To understand the physiological significance of these differences, Wang et al. examined the spatial distribution of both proteins within the apical and subapical regions of pollen tubes. They found that ADF7 is comparatively more abundant than ADF10 in the apical region, which is precisely a zone of lower pH. Conversely, ADF10 is more abundant in the subapical region, where the pH is higher (Fig. 1). While these variations are subtle, they are significant and consistent with the in vitro data.
The authors then examined the loss-of-function phenotypes for each isoform. They found that ADF7 promotes actin remodeling at the apex, whereas ADF10 is important for the turnover and spatial organization of subapical actin filaments. Differences were also detected in the transport of intracellular vesicles at the pollen tube tips, which is dependent on proper actin organization. A loss of function of ADF7 led to a decrease in vesicle density at the tip of pollen tubes. This effect is probably due to excessive polymerization of less dynamic actin filaments in the apical region, which prevent vesicle accumulation by a crowding effect. In contrast, ADF10's deficiency led to an accumulation of vesicles in the apical region. Such an accumulation is characteristic of excessive actin polymerization in the subapical region, which acts as a physical barrier to prevent vesicle backward diffusion.

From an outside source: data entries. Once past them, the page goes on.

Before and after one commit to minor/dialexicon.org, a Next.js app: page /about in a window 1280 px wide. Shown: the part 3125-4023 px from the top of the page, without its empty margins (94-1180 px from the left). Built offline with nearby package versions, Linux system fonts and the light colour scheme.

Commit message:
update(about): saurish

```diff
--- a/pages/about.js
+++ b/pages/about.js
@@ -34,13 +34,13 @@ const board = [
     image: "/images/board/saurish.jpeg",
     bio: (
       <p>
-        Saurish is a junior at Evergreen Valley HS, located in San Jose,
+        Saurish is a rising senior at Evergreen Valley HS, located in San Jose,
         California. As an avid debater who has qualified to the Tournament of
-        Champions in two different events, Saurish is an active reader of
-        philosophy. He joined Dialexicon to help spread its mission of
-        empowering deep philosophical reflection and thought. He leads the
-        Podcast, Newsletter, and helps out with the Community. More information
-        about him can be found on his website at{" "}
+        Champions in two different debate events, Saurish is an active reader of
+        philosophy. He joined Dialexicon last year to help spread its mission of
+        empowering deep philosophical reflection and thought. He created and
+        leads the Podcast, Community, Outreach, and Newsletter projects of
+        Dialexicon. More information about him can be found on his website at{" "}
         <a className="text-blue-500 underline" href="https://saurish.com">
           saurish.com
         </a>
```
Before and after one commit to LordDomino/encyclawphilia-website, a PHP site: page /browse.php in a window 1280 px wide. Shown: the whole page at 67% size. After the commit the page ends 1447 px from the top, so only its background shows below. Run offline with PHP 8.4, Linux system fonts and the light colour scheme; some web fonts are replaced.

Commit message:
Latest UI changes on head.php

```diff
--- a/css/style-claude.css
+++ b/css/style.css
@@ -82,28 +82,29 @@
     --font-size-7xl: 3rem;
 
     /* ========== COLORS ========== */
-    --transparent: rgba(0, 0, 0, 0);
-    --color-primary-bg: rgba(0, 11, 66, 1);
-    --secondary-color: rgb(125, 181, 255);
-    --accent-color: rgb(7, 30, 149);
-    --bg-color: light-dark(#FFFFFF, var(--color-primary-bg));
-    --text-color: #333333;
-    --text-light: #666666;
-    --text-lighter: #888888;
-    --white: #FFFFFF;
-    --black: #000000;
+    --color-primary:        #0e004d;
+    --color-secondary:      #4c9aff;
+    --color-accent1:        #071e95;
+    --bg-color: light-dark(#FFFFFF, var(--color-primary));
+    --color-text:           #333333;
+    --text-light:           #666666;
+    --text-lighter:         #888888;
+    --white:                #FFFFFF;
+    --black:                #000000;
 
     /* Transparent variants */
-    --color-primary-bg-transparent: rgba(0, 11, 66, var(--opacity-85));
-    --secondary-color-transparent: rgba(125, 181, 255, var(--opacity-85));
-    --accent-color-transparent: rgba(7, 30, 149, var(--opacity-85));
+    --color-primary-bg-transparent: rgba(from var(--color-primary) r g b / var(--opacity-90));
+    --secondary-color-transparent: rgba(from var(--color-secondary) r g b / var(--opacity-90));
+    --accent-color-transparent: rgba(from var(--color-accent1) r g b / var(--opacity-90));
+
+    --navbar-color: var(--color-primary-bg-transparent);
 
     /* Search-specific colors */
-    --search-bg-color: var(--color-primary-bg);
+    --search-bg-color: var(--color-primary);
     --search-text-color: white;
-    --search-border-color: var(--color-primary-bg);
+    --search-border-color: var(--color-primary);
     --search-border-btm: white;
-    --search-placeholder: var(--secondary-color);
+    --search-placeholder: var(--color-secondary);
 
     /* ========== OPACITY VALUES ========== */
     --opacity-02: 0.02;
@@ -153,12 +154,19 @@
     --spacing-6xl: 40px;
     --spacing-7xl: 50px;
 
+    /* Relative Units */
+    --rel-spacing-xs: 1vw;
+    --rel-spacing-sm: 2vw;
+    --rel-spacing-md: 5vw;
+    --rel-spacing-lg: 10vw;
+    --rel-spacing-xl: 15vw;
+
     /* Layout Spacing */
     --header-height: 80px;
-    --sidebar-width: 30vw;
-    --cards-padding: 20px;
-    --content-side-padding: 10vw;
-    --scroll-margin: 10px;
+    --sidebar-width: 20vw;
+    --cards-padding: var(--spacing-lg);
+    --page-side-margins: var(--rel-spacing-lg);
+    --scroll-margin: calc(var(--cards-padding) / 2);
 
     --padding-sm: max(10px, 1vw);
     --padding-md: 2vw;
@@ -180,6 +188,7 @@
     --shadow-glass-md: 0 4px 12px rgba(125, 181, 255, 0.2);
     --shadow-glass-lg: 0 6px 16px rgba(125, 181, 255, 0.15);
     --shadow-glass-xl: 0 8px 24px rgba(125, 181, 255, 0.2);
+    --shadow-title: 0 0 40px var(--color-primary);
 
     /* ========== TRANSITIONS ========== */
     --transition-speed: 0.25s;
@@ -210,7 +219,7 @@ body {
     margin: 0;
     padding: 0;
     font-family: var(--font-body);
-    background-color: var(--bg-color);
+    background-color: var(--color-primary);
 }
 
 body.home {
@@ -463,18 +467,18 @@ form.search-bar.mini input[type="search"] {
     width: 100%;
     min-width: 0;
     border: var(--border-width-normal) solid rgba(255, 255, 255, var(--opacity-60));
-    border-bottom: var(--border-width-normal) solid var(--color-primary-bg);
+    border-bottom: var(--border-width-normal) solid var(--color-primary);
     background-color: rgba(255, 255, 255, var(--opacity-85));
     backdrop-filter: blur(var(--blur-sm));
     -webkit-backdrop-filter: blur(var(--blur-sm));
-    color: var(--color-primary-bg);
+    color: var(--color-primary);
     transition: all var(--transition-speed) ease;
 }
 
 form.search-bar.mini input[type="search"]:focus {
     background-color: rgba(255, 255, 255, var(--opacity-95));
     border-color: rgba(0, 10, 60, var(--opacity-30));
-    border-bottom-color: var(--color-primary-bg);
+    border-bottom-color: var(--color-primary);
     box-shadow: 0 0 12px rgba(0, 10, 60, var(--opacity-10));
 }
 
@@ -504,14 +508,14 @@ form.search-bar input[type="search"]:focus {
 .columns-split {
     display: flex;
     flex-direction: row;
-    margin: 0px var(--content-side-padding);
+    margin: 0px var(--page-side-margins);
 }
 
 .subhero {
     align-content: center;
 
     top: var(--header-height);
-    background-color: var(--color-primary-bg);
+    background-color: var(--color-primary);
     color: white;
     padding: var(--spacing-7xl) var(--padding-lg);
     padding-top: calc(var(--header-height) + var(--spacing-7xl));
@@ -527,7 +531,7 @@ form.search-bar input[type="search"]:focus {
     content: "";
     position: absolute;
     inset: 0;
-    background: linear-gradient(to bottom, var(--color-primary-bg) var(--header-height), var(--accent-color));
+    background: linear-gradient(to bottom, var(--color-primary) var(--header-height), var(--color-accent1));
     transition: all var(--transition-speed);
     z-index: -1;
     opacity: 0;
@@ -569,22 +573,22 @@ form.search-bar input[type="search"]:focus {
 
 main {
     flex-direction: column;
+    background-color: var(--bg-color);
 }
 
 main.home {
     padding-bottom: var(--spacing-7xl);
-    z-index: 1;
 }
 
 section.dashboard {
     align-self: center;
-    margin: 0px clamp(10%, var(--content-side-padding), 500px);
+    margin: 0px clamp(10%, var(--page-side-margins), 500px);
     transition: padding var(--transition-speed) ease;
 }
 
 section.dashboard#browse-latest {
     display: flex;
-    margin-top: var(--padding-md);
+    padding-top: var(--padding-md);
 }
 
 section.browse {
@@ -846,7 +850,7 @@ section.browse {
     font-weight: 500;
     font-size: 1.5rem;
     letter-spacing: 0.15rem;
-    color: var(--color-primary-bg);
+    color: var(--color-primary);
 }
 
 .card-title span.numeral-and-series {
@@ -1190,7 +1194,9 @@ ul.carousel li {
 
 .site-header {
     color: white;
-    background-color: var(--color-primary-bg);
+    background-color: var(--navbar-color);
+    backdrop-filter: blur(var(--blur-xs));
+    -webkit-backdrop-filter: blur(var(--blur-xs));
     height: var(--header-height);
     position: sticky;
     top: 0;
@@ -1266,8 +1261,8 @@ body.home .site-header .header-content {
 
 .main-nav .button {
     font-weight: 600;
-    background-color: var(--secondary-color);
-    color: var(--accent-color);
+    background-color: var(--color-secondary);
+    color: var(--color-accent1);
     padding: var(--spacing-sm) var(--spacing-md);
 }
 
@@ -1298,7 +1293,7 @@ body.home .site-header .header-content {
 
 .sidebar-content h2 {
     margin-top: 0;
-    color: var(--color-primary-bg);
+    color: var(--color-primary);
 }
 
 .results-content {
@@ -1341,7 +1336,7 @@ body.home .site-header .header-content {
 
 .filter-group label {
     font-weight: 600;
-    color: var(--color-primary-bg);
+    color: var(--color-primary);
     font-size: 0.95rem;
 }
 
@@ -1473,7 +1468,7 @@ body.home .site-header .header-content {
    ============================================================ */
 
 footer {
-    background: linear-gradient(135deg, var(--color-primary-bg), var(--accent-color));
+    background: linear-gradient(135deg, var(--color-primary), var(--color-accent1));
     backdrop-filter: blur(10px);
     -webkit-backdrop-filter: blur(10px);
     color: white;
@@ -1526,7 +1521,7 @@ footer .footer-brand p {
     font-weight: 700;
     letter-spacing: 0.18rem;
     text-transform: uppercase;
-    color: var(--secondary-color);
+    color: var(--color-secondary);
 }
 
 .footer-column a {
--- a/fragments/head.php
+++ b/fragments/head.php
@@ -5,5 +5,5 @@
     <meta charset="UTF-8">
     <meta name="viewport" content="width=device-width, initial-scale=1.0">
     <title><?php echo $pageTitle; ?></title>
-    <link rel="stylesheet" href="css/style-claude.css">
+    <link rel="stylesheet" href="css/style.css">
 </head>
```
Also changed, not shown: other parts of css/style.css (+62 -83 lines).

While this study clearly shows that ADF7 and ADF10 have quite distinct localizations and functions in pollen tubes, it does not yet reveal how these proteins contribute to the establishment of distinct actin networks in apical and subapical regions. Nonetheless, this study is a striking reminder of the fact that the cellular cytoplasm is far from homogeneous, and that many biophysical and biochemical parameters can locally influence protein activity. This article is also a perfect illustration of the importance of the vast molecular diversity inherent to living organisms and shows that a protein family should not be systematically reduced to the study of a limited number of isoforms. Even isoforms like ADF7 and ADF10, which share a high degree of sequence homology, similar folding, comparable activities, and partially redundant functions, still exhibit significant differences. It is only by carefully and thoroughly exploring all this diversity that we will be able to unravel the full range of molecular mechanisms that living organisms have evolved.
This work was supported by the Fondation pour la Recherche Médicale to A. Michelot, grant Équipe FRM EQU202103012764.